Earlier this year, the University of Bristol launched an investigation into David Miller, professor of political sociology at the university, after calling for an end to “Zionism as a functional ideology of the world” and claiming that members from the Jewish Society at the university, which complained that his words were “used as political pawns by a violent and racist foreign regime engaged in ethnic cleansing.”
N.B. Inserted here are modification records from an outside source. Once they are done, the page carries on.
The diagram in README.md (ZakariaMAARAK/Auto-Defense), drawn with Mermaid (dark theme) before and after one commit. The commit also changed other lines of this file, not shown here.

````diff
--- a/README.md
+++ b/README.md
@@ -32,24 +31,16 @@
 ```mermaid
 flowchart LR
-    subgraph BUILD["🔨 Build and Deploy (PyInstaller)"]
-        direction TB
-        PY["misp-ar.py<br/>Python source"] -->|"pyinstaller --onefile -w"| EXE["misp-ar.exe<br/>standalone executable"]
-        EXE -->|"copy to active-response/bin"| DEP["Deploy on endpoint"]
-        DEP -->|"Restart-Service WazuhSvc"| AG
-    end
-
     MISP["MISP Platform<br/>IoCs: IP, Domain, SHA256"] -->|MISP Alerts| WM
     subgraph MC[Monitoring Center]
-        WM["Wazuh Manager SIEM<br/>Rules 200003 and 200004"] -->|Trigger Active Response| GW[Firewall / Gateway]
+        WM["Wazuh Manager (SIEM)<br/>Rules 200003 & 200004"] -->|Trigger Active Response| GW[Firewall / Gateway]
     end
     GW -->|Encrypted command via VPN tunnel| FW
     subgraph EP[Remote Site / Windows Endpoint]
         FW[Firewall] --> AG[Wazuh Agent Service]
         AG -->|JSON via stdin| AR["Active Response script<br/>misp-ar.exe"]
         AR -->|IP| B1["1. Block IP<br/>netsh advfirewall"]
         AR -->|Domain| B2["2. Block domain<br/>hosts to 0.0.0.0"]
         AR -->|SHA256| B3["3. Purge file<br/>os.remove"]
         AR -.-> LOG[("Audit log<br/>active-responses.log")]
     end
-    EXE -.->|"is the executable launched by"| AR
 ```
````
A statement from the University of Bristol said the investigation into Professor Miller was’ confidential ‘but added:’ We recognize that this issue has caused deep concern among some in our community, and also people. have very different views on the issues raised. ” Following Prof. Miller’s comments, however, some Bristol students signed an open letter supporting him, and Support campaign spokesperson David Miller said: “Prof. Miller enjoys broad support from academics and students from Bristol and beyond. Any vexatious complaint that has been brought against him should be treated with contempt. “
Sabrina Miller, 21, a third-year English student at the University of Bristol, who has started a petition of 8,500 to have Professor Miller fired, was horrified at the level of abuse she received in response . “The volume was shocking: there were messages calling me a ‘Zionazi’. Someone even edited a TikTok video of me dancing to say, “Real footage of Sabrina dancing on Palestinian graves.” This all happened when I was trying to write my thesis; I had to take time and go home because it was too much.
This time around, she says the anti-Semitism she’s witnessed feels more “subtle”, as it comes from fellow students, many of whom “you wouldn’t expect.” Often times, this takes the form of infographics and memes about the conflict claiming that “the Zionist Rothschilds want to claim Israel for oil.”
She adds that many Jewish students like her feel forced out of progressive spaces at university because there are “blind spots” around anti-Semitism on the left. “Some social movements are popular on campuses and the Palestinian conflict is very popular. This doesn’t take away the important message that Palestinians are suffering horribly in the West Bank and Gaza, but it does mean that a lot of people are sharing things on social media without understanding what they really mean, ”she said.